The central bank began a two-day meeting Tuesday. The Fed is expected to take another step towards normalization and could also announce plans to begin unwinding its $4.5 trillion balance sheet of Treasurys and mortgage backed securities. The Fed acquired the bulk of these assets in an effort to stimulate growth that had been stunted by the financial crisis.
The central bank has grown concerned both with the effect low rates have on stock markets while simultaneously grappling with lethargic inflation metrics and sluggish wage growth.
While investors doubt bankers will elect to raise rates in September, more and more now foresee another rate hike by the end of the year. Market prices suggest less certainty, but 76 percent of respondents to the CNBC Fed Survey believe the central bank will hike interest rates in December.
On the data front, housing starts slipped 0.8 percent to a seasonally adjusted annual rate of 1.18 million units, the Commerce Department said on Tuesday.
The data suggested limited impact on permits from Hurricane Harvey, which lashed Texas in late August and caused unprecedented flooding in Houston.
The Labor Department said on Tuesday that import prices jumped 0.6 percent last month, the biggest gain since January, after a downwardly revised 0.1 percent dip in July.
Economists polled by Reuters had forecast import prices increasing 0.4 percent in August
In oil markets, Brent crude traded at around $54.91 a barrel on Tuesday morning, down 1.03 percent, while U.S. crude was around $49.36 a barrel, down 1.1 percent.

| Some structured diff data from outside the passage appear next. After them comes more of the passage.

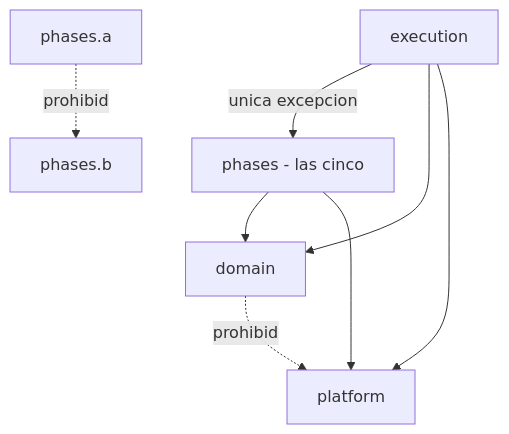
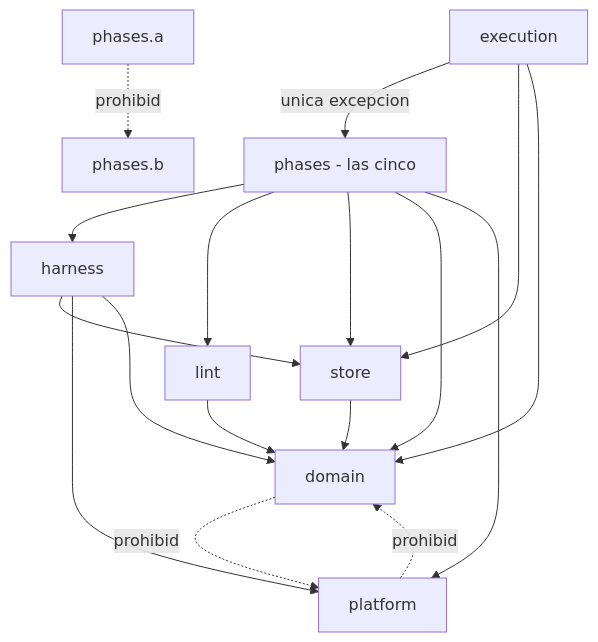
The seventh of 10 diagrams in docs/architecture.md (JNico-rb/story-maker), drawn with Mermaid before and after one commit. The commit also changed other lines of this file and 35 other files, not shown here.

````diff
--- a/docs/architecture.md
+++ b/docs/architecture.md
@@ -798,10 +1278,19 @@
 ```mermaid
 graph TD
     EXE[execution] -->|unica excepcion| PH[phases - las cinco]
-    EXE --> DOM[domain]
+    PH --> HAR[harness]
+    PH --> LNT[lint]
+    PH --> STO[store]
+    HAR --> STO
+    HAR --> PLT[platform]
+    STO --> DOM[domain]
+    LNT --> DOM
+    HAR --> DOM
     PH --> DOM
-    EXE --> PLT[platform]
     PH --> PLT
+    EXE --> STO
+    EXE --> DOM
     PHA[phases.a] -.prohibido.-> PHB[phases.b]
     DOM -.prohibido.-> PLT
+    PLT -.prohibido.-> DOM
 ```
````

Iraq's oil minister said his country's oil production had slipped slightly when compared to May and June. His comments followed data showing that Saudi Arabia's oil exports had fallen in June.